- The Washington Times - Wednesday, June 20, 2007

THE WASHINGTON TIMES ANNAPOLIS — The Maryland chapter of the American Civil Liberties Union says Gov. Martin O'Malley is trying to remove oversight of the Baltimore Police Department, which they say engaged in overzealous arrests during his term as mayor.

The group has asked Maryland Attorney General Douglas F. Gansler to deny a request by Mr. O'Malley, a Democrat, that likely would remove the Baltimore prosecutor’s ability to review arrests by city police.

A March 2006 grand jury report found an “overwhelming” number of arrests in the city compared with eight other Maryland jurisdictions. The state chapters of the ACLU and the National Association for the Advancement of Colored People filed a lawsuit against the city and Mr. O'Malley last year, purporting civil rights violations for the large number of city residents who were arrested but released without charge.

“Given all of that, it’s hard to conceive of any other reason than this is the attempt to hide the evidence of the problem,” said David Rocah, staff attorney for the Maryland ACLU.

Mr. O'Malley asked Mr. Gansler to examine his mayoral policy of having the Baltimore state’s attorney’s office review arrests before suspects are processed through the Central Booking Intake Facility.

“Public confidence in the criminal justice system is undermined when a person is arrested, then released with no determination of probable cause. … Not to pursue a case is often confused with an alleged absence of probable cause, which is then spun as a supposed ‘false arrest,’ ” Mr. O'Malley wrote in his letter to Mr. Gansler.

O'Malley spokesman Sasha Leonhardt said the governor “has asked the attorney general’s office for a legal opinion as one of many steps to improve public safety throughout Baltimore and all of Maryland.”

The ACLU said Mr. O'Malley appears to be cleaning up his record as mayor.

“Indeed it is precisely because the statistics maintained by the [state’s attorney’s office] have helped to shine a spotlight on improper police practices in Baltimore that Mayor Martin O'Malley previously called for removing the SAO from the charging process,” Mr. Rocah wrote.

Margaret Burns, a spokeswoman for Baltimore State’s Attorney Patricia C. Jessamy, said it is logical that Mr. O'Malley would want to resolve the abnormally high number of arrests and subsequent lawsuit.

“It’s a questionable mark on his record as mayor, and it’s reasonable to think as a politician that he would want to address the record,” Miss Burns said.
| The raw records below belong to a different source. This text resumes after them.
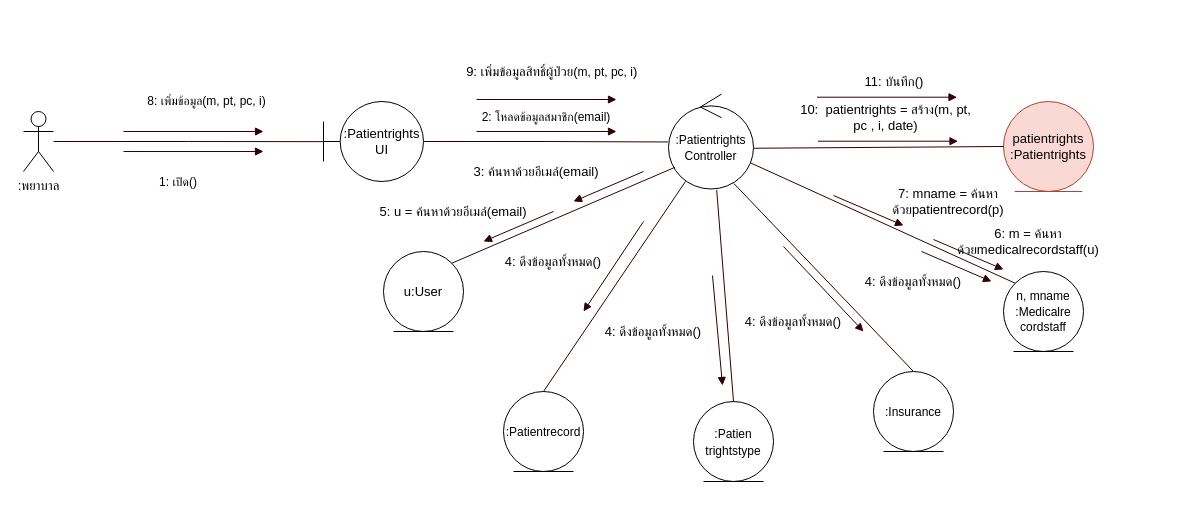
This is page "Communication Diagram" (1 of 3) of draw_io/b6103866.drawio from sut63/team10, a draw.io file, before an edit. Source tidied: cells renumbered, new cells numbered last; positions are measured from the earlier drawing's top-left corner, leaving out a move shared by most shapes. Both pictures are drawn from the tidied source at 100%, with x=0, y=0 at pixel (23, 61).
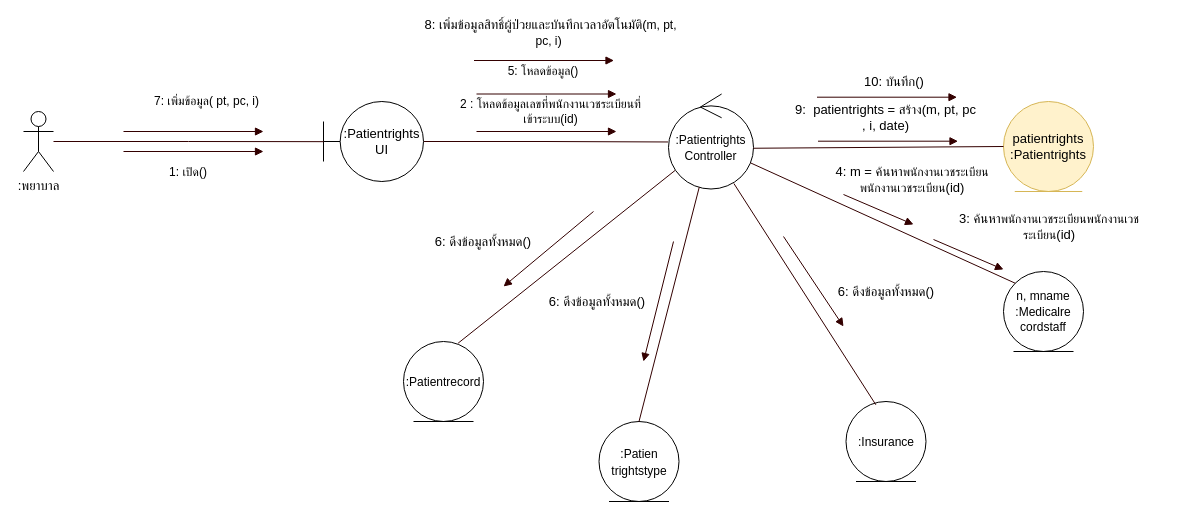
Above is the later version.

The change refers to these unchanged cells:
```xml
<mxCell id="4" value="&lt;font&gt;&lt;font style=&quot;font-size: 12px&quot;&gt;:Patientrights&lt;br&gt;Controller&lt;/font&gt;&lt;br style=&quot;font-size: 13px&quot;&gt;&lt;/font&gt;" style="ellipse;shape=umlControl;whiteSpace=wrap;html=1;fontSize=13;" parent="1" vertex="1">
  <mxGeometry x="645" y="32.5" width="85" height="95" as="geometry" />
</mxCell>
```

The edit, as a diff of the source:
```diff
@@
-    <mxCell id="7" value="u:User" style="ellipse;shape=umlEntity;whiteSpace=wrap;html=1;fontSize=13;" parent="1" vertex="1">
-      <mxGeometry x="360" y="190" width="80" height="80" as="geometry" />
-    </mxCell>
     <mxCell id="8" value="&lt;font style=&quot;font-size: 12px&quot;&gt;:Patien&lt;br&gt;trightstype&lt;/font&gt;" style="ellipse;shape=umlEntity;whiteSpace=wrap;html=1;fontSize=14;" parent="1" vertex="1">
-      <mxGeometry x="670" y="340" width="80" height="80" as="geometry" />
+      <mxGeometry x="575.5" y="360" width="80" height="80" as="geometry" />
     </mxCell>
     <mxCell id="9" value="&lt;font style=&quot;font-size: 12px&quot;&gt;:Insurance&lt;/font&gt;" style="ellipse;shape=umlEntity;whiteSpace=wrap;html=1;fontSize=13;" parent="1" vertex="1">
-      <mxGeometry x="850" y="310" width="80" height="80" as="geometry" />
+      <mxGeometry x="822.5" y="340" width="80" height="80" as="geometry" />
     </mxCell>
@@
     <mxCell id="11" value="&lt;font style=&quot;font-size: 12px&quot;&gt;:Patientrecord&lt;/font&gt;" style="ellipse;shape=umlEntity;whiteSpace=wrap;html=1;fontSize=13;" parent="1" vertex="1">
-      <mxGeometry x="480" y="330" width="80" height="80" as="geometry" />
+      <mxGeometry x="380" y="280" width="80" height="80" as="geometry" />
     </mxCell>
-    <mxCell id="12" value="patientrights&lt;br style=&quot;font-size: 13px&quot;&gt;:Patientrights" style="ellipse;shape=umlEntity;whiteSpace=wrap;html=1;fillColor=#fad9d5;strokeColor=#ae4132;fontSize=13;" parent="1" vertex="1">
+    <mxCell id="12" value="patientrights&lt;br style=&quot;font-size: 13px&quot;&gt;:Patientrights" style="ellipse;shape=umlEntity;whiteSpace=wrap;html=1;fillColor=#fff2cc;strokeColor=#d6b656;fontSize=13;" parent="1" vertex="1">
       <mxGeometry x="980" y="40" width="90" height="90" as="geometry" />
     </mxCell>
-    <mxCell id="13" style="endArrow=none;html=1;strokeColor=#330000;exitX=1;exitY=0;exitDx=0;exitDy=0;entryX=0.077;entryY=0.771;entryDx=0;entryDy=0;entryPerimeter=0;" parent="1" edge="1" source="7" target="4">
-      <mxGeometry relative="1" as="geometry" />
-    </mxCell>
-    <mxCell id="14" style="endArrow=none;html=1;strokeColor=#330000;entryX=0.201;entryY=0.919;entryDx=0;entryDy=0;entryPerimeter=0;exitX=0.5;exitY=0;exitDx=0;exitDy=0;" parent="1" edge="1" source="11" target="4">
+    <mxCell id="14" style="endArrow=none;html=1;strokeColor=#330000;entryX=0.078;entryY=0.804;entryDx=0;entryDy=0;entryPerimeter=0;exitX=0.683;exitY=0.021;exitDx=0;exitDy=0;exitPerimeter=0;" parent="1" edge="1" source="11" target="4">
       <mxGeometry relative="1" as="geometry" />
     </mxCell>
-    <mxCell id="15" style="endArrow=none;html=1;strokeColor=#330000;entryX=0.567;entryY=1.011;entryDx=0;entryDy=0;entryPerimeter=0;exitX=0.5;exitY=0;exitDx=0;exitDy=0;" parent="1" edge="1" source="8" target="4">
+    <mxCell id="15" style="endArrow=none;html=1;strokeColor=#330000;exitX=0.5;exitY=0;exitDx=0;exitDy=0;" parent="1" edge="1" source="8" target="4">
       <mxGeometry relative="1" as="geometry" />
     </mxCell>
-    <mxCell id="16" style="endArrow=none;html=1;strokeColor=#330000;exitX=0.5;exitY=0;exitDx=0;exitDy=0;entryX=0.769;entryY=0.942;entryDx=0;entryDy=0;entryPerimeter=0;" parent="1" edge="1" source="9" target="4">
+    <mxCell id="16" style="endArrow=none;html=1;strokeColor=#330000;exitX=0.373;exitY=0.041;exitDx=0;exitDy=0;entryX=0.769;entryY=0.942;entryDx=0;entryDy=0;entryPerimeter=0;exitPerimeter=0;" parent="1" edge="1" source="9" target="4">
       <mxGeometry relative="1" as="geometry" />
     </mxCell>
@@
     <mxCell id="19" value="&lt;font style=&quot;font-size: 12px&quot;&gt;1: เปิด()&lt;/font&gt;" style="text;html=1;strokeColor=none;fillColor=none;align=center;verticalAlign=middle;whiteSpace=wrap;rounded=0;fontSize=13;" parent="1" vertex="1">
-      <mxGeometry x="130" y="110" width="50" height="20" as="geometry" />
+      <mxGeometry x="140" y="100" width="50" height="20" as="geometry" />
     </mxCell>
@@
-    <mxCell id="22" value="&lt;font style=&quot;font-size: 12px&quot;&gt;2: โหลดข้อมูลสมาชิก(email)&lt;/font&gt;" style="text;html=1;strokeColor=none;fillColor=none;align=center;verticalAlign=middle;whiteSpace=wrap;rounded=0;" parent="1" vertex="1">
-      <mxGeometry x="443" y="46" width="160" height="20" as="geometry" />
+    <mxCell id="22" value="&lt;font style=&quot;font-size: 12px&quot;&gt;5: โหลดข้อมูล()&lt;/font&gt;" style="text;html=1;strokeColor=none;fillColor=none;align=center;verticalAlign=middle;whiteSpace=wrap;rounded=0;" parent="1" vertex="1">
+      <mxGeometry x="440" width="160" height="20" as="geometry" />
     </mxCell>
     <mxCell id="23" style="endArrow=block;html=1;strokeColor=#330000;endFill=1;" parent="1" edge="1">
       <mxGeometry relative="1" as="geometry">
-        <mxPoint x="453" y="38" as="sourcePoint" />
-        <mxPoint x="593" y="38" as="targetPoint" />
+        <mxPoint x="450.5" y="-1" as="sourcePoint" />
+        <mxPoint x="590.5" y="-1" as="targetPoint" />
       </mxGeometry>
     </mxCell>
-    <mxCell id="24" value="3: ค้นหาด้วยอีเมล์(email)" style="text;html=1;strokeColor=none;fillColor=none;align=center;verticalAlign=middle;whiteSpace=wrap;rounded=0;fontSize=13;" parent="1" vertex="1">
-      <mxGeometry x="443" y="100" width="140" height="20" as="geometry" />
-    </mxCell>
-    <mxCell id="25" style="endArrow=block;html=1;strokeColor=#330000;endFill=1;" parent="1" edge="1">
-      <mxGeometry relative="1" as="geometry">
-        <mxPoint x="620" y="110" as="sourcePoint" />
-        <mxPoint x="550" y="140" as="targetPoint" />
-      </mxGeometry>
-    </mxCell>
-    <mxCell id="26" style="endArrow=block;html=1;strokeColor=#330000;endFill=1;" parent="1" edge="1">
-      <mxGeometry relative="1" as="geometry">
-        <mxPoint x="530" y="150" as="sourcePoint" />
-        <mxPoint x="460" y="180" as="targetPoint" />
-      </mxGeometry>
-    </mxCell>
-    <mxCell id="27" value="4: ดึงข้อมูลทั้งหมด()" style="text;html=1;strokeColor=none;fillColor=none;align=center;verticalAlign=middle;whiteSpace=wrap;rounded=0;fontSize=13;" parent="1" vertex="1">
-      <mxGeometry x="470" y="190" width="120" height="20" as="geometry" />
+    <mxCell id="27" value="6: ดึงข้อมูลทั้งหมด()" style="text;html=1;strokeColor=none;fillColor=none;align=center;verticalAlign=middle;whiteSpace=wrap;rounded=0;fontSize=13;" parent="1" vertex="1">
+      <mxGeometry x="400" y="170" width="120" height="20" as="geometry" />
     </mxCell>
-    <mxCell id="28" value="4: ดึงข้อมูลทั้งหมด()" style="text;html=1;strokeColor=none;fillColor=none;align=center;verticalAlign=middle;whiteSpace=wrap;rounded=0;fontSize=13;" parent="1" vertex="1">
-      <mxGeometry x="570" y="260" width="120" height="20" as="geometry" />
+    <mxCell id="28" value="6: ดึงข้อมูลทั้งหมด()" style="text;html=1;strokeColor=none;fillColor=none;align=center;verticalAlign=middle;whiteSpace=wrap;rounded=0;fontSize=13;" parent="1" vertex="1">
+      <mxGeometry x="514" y="230" width="120" height="20" as="geometry" />
     </mxCell>
-    <mxCell id="29" value="4: ดึงข้อมูลทั้งหมด()" style="text;html=1;strokeColor=none;fillColor=none;align=center;verticalAlign=middle;whiteSpace=wrap;rounded=0;fontSize=13;" parent="1" vertex="1">
-      <mxGeometry x="710" y="250" width="120" height="20" as="geometry" />
+    <mxCell id="29" value="6: ดึงข้อมูลทั้งหมด()" style="text;html=1;strokeColor=none;fillColor=none;align=center;verticalAlign=middle;whiteSpace=wrap;rounded=0;fontSize=13;" parent="1" vertex="1">
+      <mxGeometry x="802.5" y="220" width="120" height="20" as="geometry" />
     </mxCell>
-    <mxCell id="30" value="4: ดึงข้อมูลทั้งหมด()" style="text;html=1;strokeColor=none;fillColor=none;align=center;verticalAlign=middle;whiteSpace=wrap;rounded=0;fontSize=13;" parent="1" vertex="1">
-      <mxGeometry x="830" y="210" width="120" height="20" as="geometry" />
-    </mxCell>
-    <mxCell id="31" value="5: u = ค้นหาด้วยอีเมล์(email)" style="text;html=1;strokeColor=none;fillColor=none;align=center;verticalAlign=middle;whiteSpace=wrap;rounded=0;fontSize=13;" parent="1" vertex="1">
-      <mxGeometry x="350" y="140" width="160" height="20" as="geometry" />
-    </mxCell>
-    <mxCell id="32" value="6: m = ค้นหาด้วยmedicalrecordstaff(u)" style="text;html=1;strokeColor=none;fillColor=none;align=center;verticalAlign=middle;whiteSpace=wrap;rounded=0;fontSize=13;" parent="1" vertex="1">
-      <mxGeometry x="930" y="170" width="150" height="20" as="geometry" />
+    <mxCell id="32" value="3: ค้นหา&lt;span style=&quot;font-size: 12px&quot;&gt;พนักงานเวชระเบียน&lt;/span&gt;&lt;span style=&quot;font-size: 12px&quot;&gt;พนักงานเวชระเบียน&lt;/span&gt;(id)" style="text;html=1;strokeColor=none;fillColor=none;align=center;verticalAlign=middle;whiteSpace=wrap;rounded=0;fontSize=13;" parent="1" vertex="1">
+      <mxGeometry x="912" y="155" width="228" height="20" as="geometry" />
     </mxCell>
-    <mxCell id="33" value="7: mname = ค้นหาด้วยpatientrecord(p)" style="text;html=1;strokeColor=none;fillColor=none;align=center;verticalAlign=middle;whiteSpace=wrap;rounded=0;fontSize=13;" parent="1" vertex="1">
-      <mxGeometry x="830" y="130" width="190" height="20" as="geometry" />
-    </mxCell>
-    <mxCell id="34" value="&lt;font style=&quot;font-size: 13px&quot;&gt;9: เพิ่มข้อมูลสิทธิ์ผู้ป่วย(&lt;span style=&quot;font-size: 12px&quot;&gt;m, pt, pc, i&lt;/span&gt;)&amp;nbsp;&lt;/font&gt;" style="text;html=1;strokeColor=none;fillColor=none;align=center;verticalAlign=middle;whiteSpace=wrap;rounded=0;" parent="1" vertex="1">
-      <mxGeometry x="397.5" width="265" height="20" as="geometry" />
+    <mxCell id="34" value="&lt;font style=&quot;font-size: 13px&quot;&gt;8: เพิ่มข้อมูลสิทธิ์ผู้ป่วยและบันทึกเวลาอัตโนมัติ(&lt;span style=&quot;font-size: 12px&quot;&gt;m, pt, pc, i&lt;/span&gt;)&amp;nbsp;&lt;/font&gt;" style="text;html=1;strokeColor=none;fillColor=none;align=center;verticalAlign=middle;whiteSpace=wrap;rounded=0;" parent="1" vertex="1">
+      <mxGeometry x="395" y="-39" width="265" height="20" as="geometry" />
     </mxCell>
-    <mxCell id="35" value="10:&amp;nbsp; patientrights = สร้าง(m, pt, pc , i, date)" style="text;html=1;strokeColor=none;fillColor=none;align=center;verticalAlign=middle;whiteSpace=wrap;rounded=0;fontSize=13;" parent="1" vertex="1">
+    <mxCell id="35" value="9:&amp;nbsp; patientrights = สร้าง(m, pt, pc , i, date)" style="text;html=1;strokeColor=none;fillColor=none;align=center;verticalAlign=middle;whiteSpace=wrap;rounded=0;fontSize=13;" parent="1" vertex="1">
       <mxGeometry x="770" y="46" width="185" height="20" as="geometry" />
     </mxCell>
-    <mxCell id="36" value="11: บันทึก()" style="text;html=1;strokeColor=none;fillColor=none;align=center;verticalAlign=middle;whiteSpace=wrap;rounded=0;fontSize=13;" parent="1" vertex="1">
+    <mxCell id="36" value="10: บันทึก()" style="text;html=1;strokeColor=none;fillColor=none;align=center;verticalAlign=middle;whiteSpace=wrap;rounded=0;fontSize=13;" parent="1" vertex="1">
       <mxGeometry x="830" y="10" width="82" height="20" as="geometry" />
     </mxCell>
@@
     <mxCell id="39" style="endArrow=block;html=1;strokeColor=#330000;endFill=1;" parent="1" edge="1">
       <mxGeometry relative="1" as="geometry">
-        <mxPoint x="620" y="160" as="sourcePoint" />
-        <mxPoint x="560" y="250" as="targetPoint" />
+        <mxPoint x="570" y="150" as="sourcePoint" />
+        <mxPoint x="480" y="225" as="targetPoint" />
       </mxGeometry>
     </mxCell>
     <mxCell id="40" style="endArrow=block;html=1;strokeColor=#330000;endFill=1;" parent="1" edge="1">
       <mxGeometry relative="1" as="geometry">
-        <mxPoint x="689" y="214" as="sourcePoint" />
-        <mxPoint x="699" y="324" as="targetPoint" />
+        <mxPoint x="650" y="180" as="sourcePoint" />
+        <mxPoint x="620" y="300" as="targetPoint" />
       </mxGeometry>
     </mxCell>
     <mxCell id="41" style="endArrow=block;html=1;strokeColor=#330000;endFill=1;" parent="1" edge="1">
       <mxGeometry relative="1" as="geometry">
-        <mxPoint x="760" y="185" as="sourcePoint" />
-        <mxPoint x="840" y="270" as="targetPoint" />
+        <mxPoint x="760" y="175" as="sourcePoint" />
+        <mxPoint x="820" y="265" as="targetPoint" />
       </mxGeometry>
     </mxCell>
-    <mxCell id="42" style="endArrow=block;html=1;strokeColor=#330000;endFill=1;" parent="1" edge="1">
-      <mxGeometry relative="1" as="geometry">
-        <mxPoint x="898" y="190" as="sourcePoint" />
-        <mxPoint x="968" y="220" as="targetPoint" />
-      </mxGeometry>
-    </mxCell>
@@
-    <mxCell id="44" style="endArrow=block;html=1;strokeColor=#330000;endFill=1;" parent="1" edge="1">
-      <mxGeometry relative="1" as="geometry">
-        <mxPoint x="810" y="134" as="sourcePoint" />
-        <mxPoint x="880" y="164" as="targetPoint" />
-      </mxGeometry>
-    </mxCell>
@@
-    <mxCell id="46" value="&lt;font style=&quot;font-size: 12px&quot;&gt;8: เพิ่มข้อมูล(m, pt, pc, i)&lt;/font&gt;" style="text;html=1;strokeColor=none;fillColor=none;align=center;verticalAlign=middle;whiteSpace=wrap;rounded=0;" parent="1" vertex="1">
+    <mxCell id="46" value="&lt;font style=&quot;font-size: 12px&quot;&gt;7: เพิ่มข้อมูล( pt, pc, i)&lt;/font&gt;" style="text;html=1;strokeColor=none;fillColor=none;align=center;verticalAlign=middle;whiteSpace=wrap;rounded=0;" parent="1" vertex="1">
       <mxGeometry x="80" y="30" width="207" height="20" as="geometry" />
     </mxCell>
+    <mxCell id="47" value="&lt;font style=&quot;font-size: 12px&quot;&gt;2 : โหลดข้อมูลเลขที่พนักงานเวชระเบียนที่เข้าระบบ(id)&lt;/font&gt;" style="text;html=1;strokeColor=none;fillColor=none;align=center;verticalAlign=middle;whiteSpace=wrap;rounded=0;" parent="1" vertex="1">
+      <mxGeometry x="430" y="40" width="195" height="20" as="geometry" />
+    </mxCell>
+    <mxCell id="48" style="endArrow=block;html=1;strokeColor=#330000;endFill=1;" parent="1" edge="1">
+      <mxGeometry relative="1" as="geometry">
+        <mxPoint x="453" y="32.5" as="sourcePoint" />
+        <mxPoint x="593" y="32.5" as="targetPoint" />
+      </mxGeometry>
+    </mxCell>
+    <mxCell id="49" value="4: m = ค้นหา&lt;span style=&quot;font-size: 12px&quot;&gt;พนักงานเวชระเบียน&lt;/span&gt;&lt;span style=&quot;font-size: 12px&quot;&gt;พนักงานเวชระเบียน&lt;/span&gt;(id)" style="text;html=1;strokeColor=none;fillColor=none;align=center;verticalAlign=middle;whiteSpace=wrap;rounded=0;fontSize=13;" parent="1" vertex="1">
+      <mxGeometry x="802.5" y="107.5" width="172" height="20" as="geometry" />
+    </mxCell>
+    <mxCell id="50" style="endArrow=block;html=1;strokeColor=#330000;endFill=1;" parent="1" edge="1">
+      <mxGeometry relative="1" as="geometry">
+        <mxPoint x="820" y="133" as="sourcePoint" />
+        <mxPoint x="890" y="163" as="targetPoint" />
+      </mxGeometry>
+    </mxCell>
```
The grand jury last year found that the number of arrests — often for quality-of-life issues including trespassing and loitering — was inordinately high and that many arrests “bordered” on violating constitutional rights.

“The number of arrests in Baltimore City was overwhelming when compared to those in Charles, Frederick, Harford, Howard, Montgomery, Prince George’s, St. Mary’s and Wicomico counties. Although [city police] are cognizant of this trend, it is unclear to the Grand Jury why citizens continue to be arrested in record numbers in comparison to other jurisdictions without being formally charged,” the grand jury concluded.

A spokeswoman for Mr. Gansler said he has not set a deadline to issue an opinion on Mr. O'Malley’s request.

“We have received the letter, and we are still reviewing it,” said spokeswoman Raquel Guillory.